4th President of the Māori Party
Assumed office
16 Jul 2016
Preceded by Naida Glavish
Personal details
Born Tukuroirangi Morgan
(1957-10-07) 7 October 1957 (age 59)
Auckland, New Zealand
Political party Māori Party
Other political
affiliations
New Zealand First
Mauri Pacific

Tukoroirangi "Tuku" Morgan (born 7 October 1957) is a New Zealand Māori politician and former broadcaster.

Early life and family[edit]

Born in Auckland on 7 October 1957, Morgan affiliates to the Tainui iwi confederation. He was educated at St Stephen's School, Bombay from 1970 to 1971, and Huntly College from 1971 to 1976. He then gained a Diploma of Teaching, and taught English and Māori studies at Huntly College from 1980 to 1982, and Birkdale College (1982).[1] His brother-in-law is Tau Henare.[2]

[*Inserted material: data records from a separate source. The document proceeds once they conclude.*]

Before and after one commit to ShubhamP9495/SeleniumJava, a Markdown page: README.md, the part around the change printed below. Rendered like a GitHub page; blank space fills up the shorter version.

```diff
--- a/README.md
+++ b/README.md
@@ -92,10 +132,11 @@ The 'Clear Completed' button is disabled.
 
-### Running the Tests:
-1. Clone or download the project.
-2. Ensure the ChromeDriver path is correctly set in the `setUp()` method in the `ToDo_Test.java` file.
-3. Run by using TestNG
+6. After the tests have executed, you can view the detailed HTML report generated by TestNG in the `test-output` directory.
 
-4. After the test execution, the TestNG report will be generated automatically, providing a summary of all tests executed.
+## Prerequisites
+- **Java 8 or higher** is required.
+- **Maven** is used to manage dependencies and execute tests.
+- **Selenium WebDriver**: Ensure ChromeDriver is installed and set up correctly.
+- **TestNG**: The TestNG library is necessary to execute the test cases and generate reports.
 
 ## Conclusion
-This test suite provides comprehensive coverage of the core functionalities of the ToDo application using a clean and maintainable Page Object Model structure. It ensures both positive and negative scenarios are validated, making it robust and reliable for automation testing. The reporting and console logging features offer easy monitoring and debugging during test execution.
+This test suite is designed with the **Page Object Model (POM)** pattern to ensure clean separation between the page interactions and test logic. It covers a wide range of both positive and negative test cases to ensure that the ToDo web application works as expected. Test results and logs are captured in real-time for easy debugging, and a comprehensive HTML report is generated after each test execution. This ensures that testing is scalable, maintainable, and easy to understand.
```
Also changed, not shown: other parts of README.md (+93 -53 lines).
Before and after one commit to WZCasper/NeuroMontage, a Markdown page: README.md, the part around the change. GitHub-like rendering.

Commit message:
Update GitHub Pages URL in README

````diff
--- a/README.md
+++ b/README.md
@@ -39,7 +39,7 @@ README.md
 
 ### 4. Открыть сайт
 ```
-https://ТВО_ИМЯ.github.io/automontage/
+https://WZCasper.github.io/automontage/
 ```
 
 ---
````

Broadcasting[edit]

Morgan worked as news and current affairs reporter at both Television New Zealand and TV3. He was also head of sport, youth and current affairs programmes at the short-lived Aotearoa Television Network.[1]

Member of Parliament[edit]

Parliament of New Zealand
Years Term Electorate List Party
1996–98 45th Te Tai Hauāuru 10 NZ First
1998–99 Changed allegiance to: Mauri Pacific

Morgan was first elected to Parliament in the 1996 elections as the New Zealand First MP for Te Tai Hauāuru. New Zealand First captured all five Māori seats in the 1996 election (including Te Tai Hauāuru) - Morgan and the other four Māori MPs became known as the Tight Five.[3]

During his term in Parliament he was involved in a number of controversies. One scandal in 1997 revolved around his spending NZ$4000 of Aotearoa Television funds on clothes including a pair of $89 underpants.[4][5]

Morgan resigned from New Zealand First on 18 August 1998, becoming an independent MP.[1] He later joined the newly formed Mauri Pacific.[3] In the 1999 elections, Morgan was ranked second on Mauri Pacific's party list, and contested the Te Tai Hauāuru seat again, but was not returned to Parliament. He then returned to television and film production.

Life after parliament[edit]

He was chair of Te Arataura, the Waikato-Tainui executive board, from 2006 until 2012, except for a period in 2004 when he was removed from office because of a criminal conviction for obstructing police during a protest march in the 1980s.[6] He is a director of Auckland Council Property, a council-controlled organisation of the Auckland Council.[7]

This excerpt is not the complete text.